- **EXERCISE INSTRUCTIONS**
Below are the data; count the lines with the string "users" in them and give that number only.

- **PROVIDED DATA**
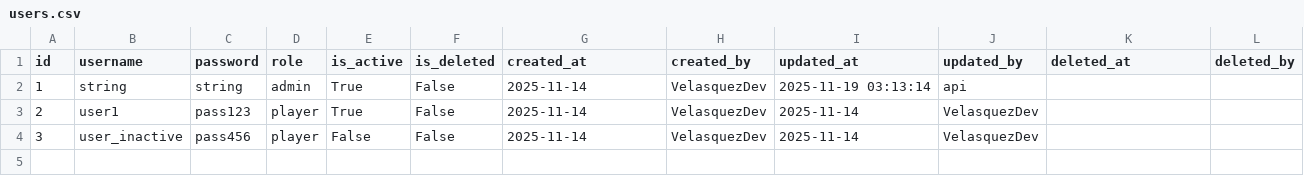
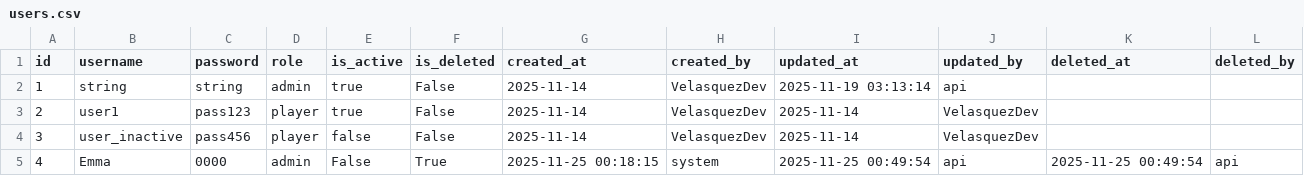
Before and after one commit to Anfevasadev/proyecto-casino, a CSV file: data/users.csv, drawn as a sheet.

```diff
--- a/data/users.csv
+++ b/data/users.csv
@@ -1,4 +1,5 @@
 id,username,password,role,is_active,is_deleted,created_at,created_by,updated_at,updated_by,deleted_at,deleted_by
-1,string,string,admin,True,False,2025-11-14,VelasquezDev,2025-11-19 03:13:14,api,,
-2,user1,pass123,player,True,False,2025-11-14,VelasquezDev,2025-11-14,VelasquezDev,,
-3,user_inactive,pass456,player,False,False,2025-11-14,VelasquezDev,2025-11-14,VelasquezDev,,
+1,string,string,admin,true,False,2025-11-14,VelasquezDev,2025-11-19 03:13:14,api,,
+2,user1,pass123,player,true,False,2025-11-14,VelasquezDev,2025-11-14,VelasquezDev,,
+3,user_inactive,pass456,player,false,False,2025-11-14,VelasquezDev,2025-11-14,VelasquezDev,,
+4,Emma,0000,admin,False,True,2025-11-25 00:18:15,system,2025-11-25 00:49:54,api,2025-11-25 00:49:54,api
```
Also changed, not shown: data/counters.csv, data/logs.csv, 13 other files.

--

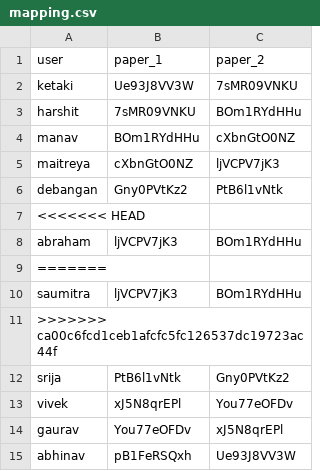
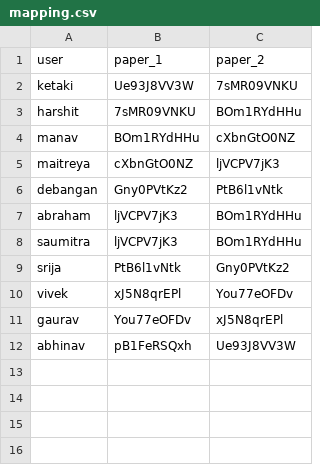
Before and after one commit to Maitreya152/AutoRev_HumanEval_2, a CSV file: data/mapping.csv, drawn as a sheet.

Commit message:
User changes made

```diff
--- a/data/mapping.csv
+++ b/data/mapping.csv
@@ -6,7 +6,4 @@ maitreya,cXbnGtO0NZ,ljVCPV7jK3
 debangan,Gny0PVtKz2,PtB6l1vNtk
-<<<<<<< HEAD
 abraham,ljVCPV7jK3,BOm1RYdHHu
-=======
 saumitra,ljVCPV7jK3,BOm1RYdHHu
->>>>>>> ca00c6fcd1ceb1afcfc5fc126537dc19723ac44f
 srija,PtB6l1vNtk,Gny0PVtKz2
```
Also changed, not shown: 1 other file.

- **REPLY**
3